● Activity: If a line in the listing below contains "schemas", return that line.

● Source data:

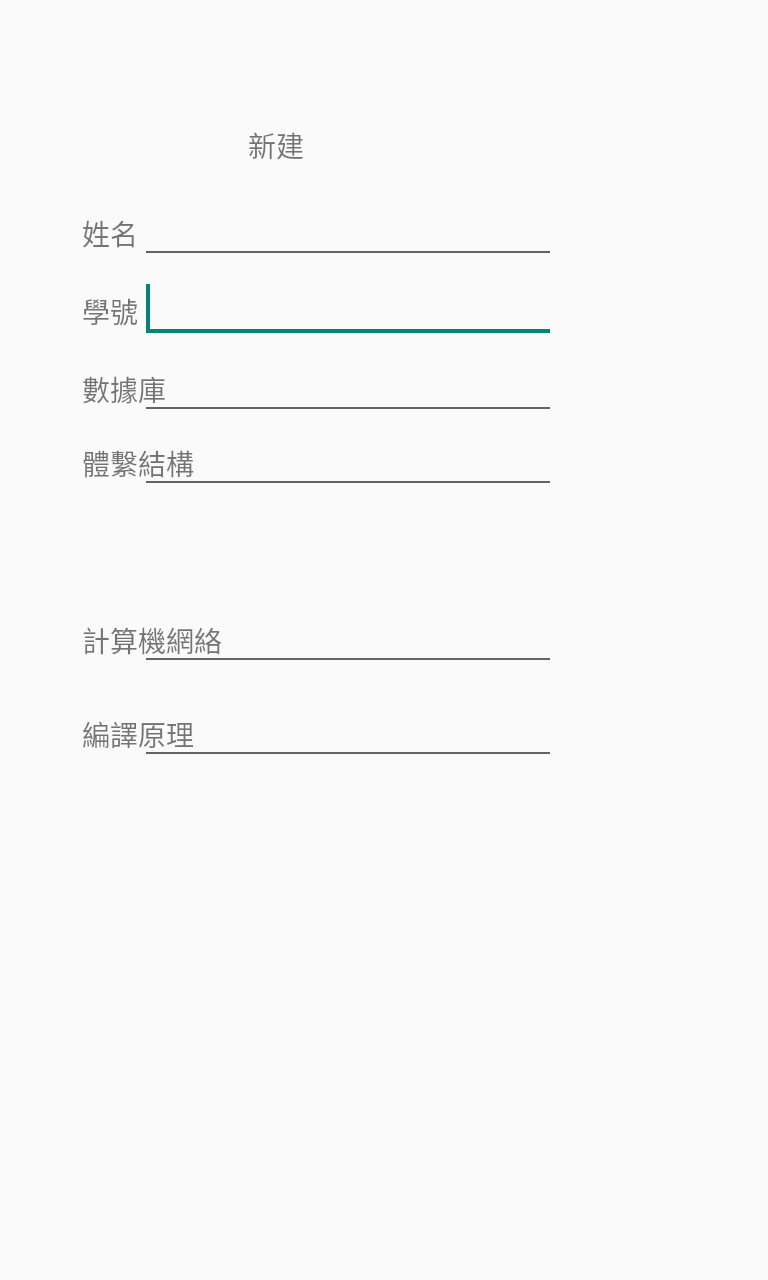
Repository: DaisyDong/AndroidPath
Layout: ScoreQurey/res/layout/activity_b.xml
The author's editor kept a copy of each file at every save. The layout is drawn from the files as they stood at one save, then again after the next save.
It is drawn on a 768 x 1280 px phone screen (xhdpi) without system bars, with theme AppTheme; the app's code is not run.

Above is the layout before, as saved 2015-04-21 05:29:00.

### ScoreQurey/res/layout/activity_b.xml
<RelativeLayout xmlns:android="http://schemas.android.com/apk/res/android"
    xmlns:tools="http://schemas.android.com/tools"
    android:layout_width="match_parent"
    android:layout_height="match_parent"
    android:paddingBottom="@dimen/activity_vertical_margin"
    android:paddingLeft="@dimen/activity_horizontal_margin"
    android:paddingRight="@dimen/activity_horizontal_margin"
    android:paddingTop="@dimen/activity_vertical_margin"
    tools:context="com.example.launchmodule.BActivity" >

    <TextView
        android:id="@+id/textView1"
        android:layout_width="wrap_content"
        android:layout_height="wrap_content"
        android:layout_alignParentLeft="true"
        android:layout_alignParentTop="true"
        android:layout_marginLeft="108dp"
        android:layout_marginTop="46dp"
        android:text="新建" />

    <TextView
        android:id="@+id/textView2"
        android:layout_width="wrap_content"
        android:layout_height="wrap_content"
        android:layout_alignParentLeft="true"
        android:layout_below="@+id/textView1"
        android:layout_marginLeft="25dp"
        android:layout_marginTop="23dp"
        android:text="姓名" />

    <TextView
        android:id="@+id/textView3"
        android:layout_width="wrap_content"
        android:layout_height="wrap_content"
        android:layout_alignRight="@+id/textView2"
        android:layout_below="@+id/textView2"
        android:layout_marginTop="18dp"
        android:text="學號" />

    <TextView
        android:id="@+id/textView4"
        android:layout_width="wrap_content"
        android:layout_height="wrap_content"
        android:layout_alignLeft="@+id/textView3"
        android:layout_below="@+id/textView3"
        android:layout_marginTop="18dp"
        android:text="數據庫" />

    <TextView
        android:id="@+id/textView5"
        android:layout_width="wrap_content"
        android:layout_height="wrap_content"
        android:layout_alignLeft="@+id/textView4"
        android:layout_below="@+id/textView4"
        android:layout_marginTop="16dp"
        android:text="體繫結構" />

    <TextView
        android:id="@+id/textView7"
        android:layout_width="wrap_content"
        android:layout_height="wrap_content"
        android:layout_alignLeft="@+id/textView6"
        android:layout_below="@+id/textView6"
        android:layout_marginTop="26dp"
        android:text="編譯原理" />

    <TextView
        android:id="@+id/textView6"
        android:layout_width="wrap_content"
        android:layout_height="wrap_content"
        android:layout_alignLeft="@+id/textView5"
        android:layout_centerVertical="true"
        android:text="計算機網絡" />

    <EditText
        android:id="@+id/editText1"
        android:layout_width="wrap_content"
        android:layout_height="wrap_content"
        android:layout_alignBaseline="@+id/textView2"
        android:layout_alignBottom="@+id/textView2"
        android:layout_toRightOf="@+id/textView2"
        android:ems="10" />

    <EditText
        android:id="@+id/editText2"
        android:layout_width="wrap_content"
        android:layout_height="wrap_content"
        android:layout_alignBaseline="@+id/textView3"
        android:layout_alignBottom="@+id/textView3"
        android:layout_alignLeft="@+id/editText1"
        android:ems="10" >

        <requestFocus />
    </EditText>

    <EditText
        android:id="@+id/editText3"
        android:layout_width="wrap_content"
        android:layout_height="wrap_content"
        android:layout_alignBaseline="@+id/textView4"
        android:layout_alignBottom="@+id/textView4"
        android:layout_alignLeft="@+id/editText2"
        android:ems="10" />

    <EditText
        android:id="@+id/editText4"
        android:layout_width="wrap_content"
        android:layout_height="wrap_content"
        android:layout_alignBaseline="@+id/textView5"
        android:layout_alignBottom="@+id/textView5"
        android:layout_alignLeft="@+id/editText3"
        android:ems="10" />

    <EditText
        android:id="@+id/editText5"
        android:layout_width="wrap_content"
        android:layout_height="wrap_content"
        android:layout_alignBaseline="@+id/textView6"
        android:layout_alignBottom="@+id/textView6"
        android:layout_alignLeft="@+id/editText4"
        android:ems="10" />

    <EditText
        android:id="@+id/editText6"
        android:layout_width="wrap_content"
        android:layout_height="wrap_content"
        android:layout_alignBaseline="@+id/textView7"
        android:layout_alignBottom="@+id/textView7"
        android:layout_alignLeft="@+id/editText5"
        android:ems="10" />

</RelativeLayout>

Loaded but not shown: ScoreQurey/res/values/styles.xml (common file); ScoreQurey/res/values-v11/styles.xml (common file); ScoreQurey/res/values-v14/styles.xml (common file); ScoreQurey/res/values/dimens.xml (common file); ScoreQurey/res/values-w820dp/dimens.xml (common file)

After the next save:
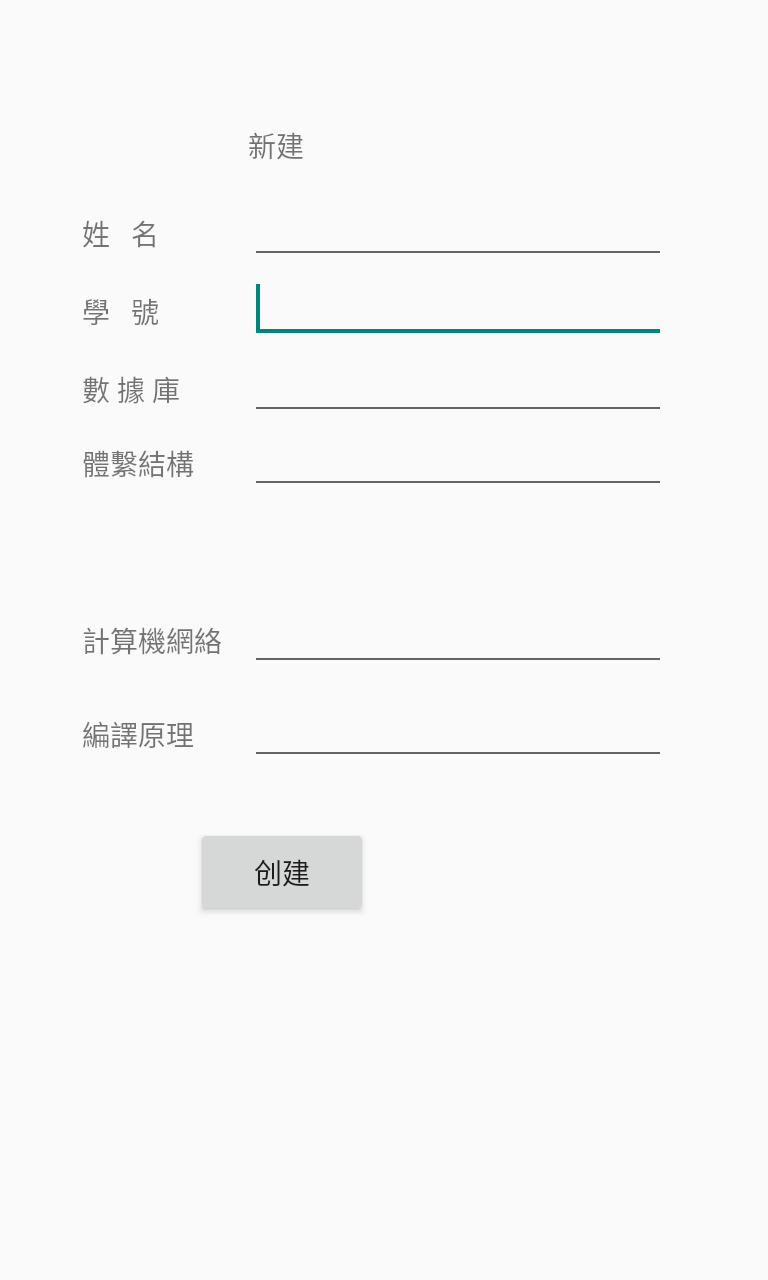
Saved 3 min 8 s later.
--- a/ScoreQurey/res/layout/activity_b.xml
+++ b/ScoreQurey/res/layout/activity_b.xml
@@ -26,7 +26,7 @@
         android:layout_below="@+id/textView1"
         android:layout_marginLeft="25dp"
         android:layout_marginTop="23dp"
-        android:text="姓名" />
+        android:text="姓   名" />
 
     <TextView
         android:id="@+id/textView3"
@@ -35,7 +35,7 @@
         android:layout_alignRight="@+id/textView2"
         android:layout_below="@+id/textView2"
         android:layout_marginTop="18dp"
-        android:text="學號" />
+        android:text="學   號" />
 
     <TextView
         android:id="@+id/textView4"
@@ -44,7 +44,7 @@
         android:layout_alignLeft="@+id/textView3"
         android:layout_below="@+id/textView3"
         android:layout_marginTop="18dp"
-        android:text="數據庫" />
+        android:text="數 據 庫" />
 
     <TextView
         android:id="@+id/textView5"
@@ -78,7 +78,7 @@
         android:layout_height="wrap_content"
         android:layout_alignBaseline="@+id/textView2"
         android:layout_alignBottom="@+id/textView2"
-        android:layout_toRightOf="@+id/textView2"
+        android:layout_alignLeft="@+id/editText2"
         android:ems="10" />
 
     <EditText
@@ -87,7 +87,7 @@
         android:layout_height="wrap_content"
         android:layout_alignBaseline="@+id/textView3"
         android:layout_alignBottom="@+id/textView3"
-        android:layout_alignLeft="@+id/editText1"
+        android:layout_alignLeft="@+id/editText3"
         android:ems="10" >
 
         <requestFocus />
@@ -99,7 +99,7 @@
         android:layout_height="wrap_content"
         android:layout_alignBaseline="@+id/textView4"
         android:layout_alignBottom="@+id/textView4"
-        android:layout_alignLeft="@+id/editText2"
+        android:layout_alignLeft="@+id/editText4"
         android:ems="10" />
 
     <EditText
@@ -108,7 +108,7 @@
         android:layout_height="wrap_content"
         android:layout_alignBaseline="@+id/textView5"
         android:layout_alignBottom="@+id/textView5"
-        android:layout_alignLeft="@+id/editText3"
+        android:layout_alignLeft="@+id/editText5"
         android:ems="10" />
 
     <EditText
@@ -117,7 +117,7 @@
         android:layout_height="wrap_content"
         android:layout_alignBaseline="@+id/textView6"
         android:layout_alignBottom="@+id/textView6"
-        android:layout_alignLeft="@+id/editText4"
+        android:layout_alignLeft="@+id/textView1"
         android:ems="10" />
 
     <EditText
@@ -129,4 +129,13 @@
         android:layout_alignLeft="@+id/editText5"
         android:ems="10" />
 
+    <Button
+        android:id="@+id/button1"
+        android:layout_width="wrap_content"
+        android:layout_height="wrap_content"
+        android:layout_below="@+id/editText6"
+        android:layout_marginTop="27dp"
+        android:layout_toRightOf="@+id/textView7"
+        android:text="创建" />
+
 </RelativeLayout>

● Solution to the exercise:
<RelativeLayout xmlns:android="http://schemas.android.com/apk/res/android"
    xmlns:tools="http://schemas.android.com/tools"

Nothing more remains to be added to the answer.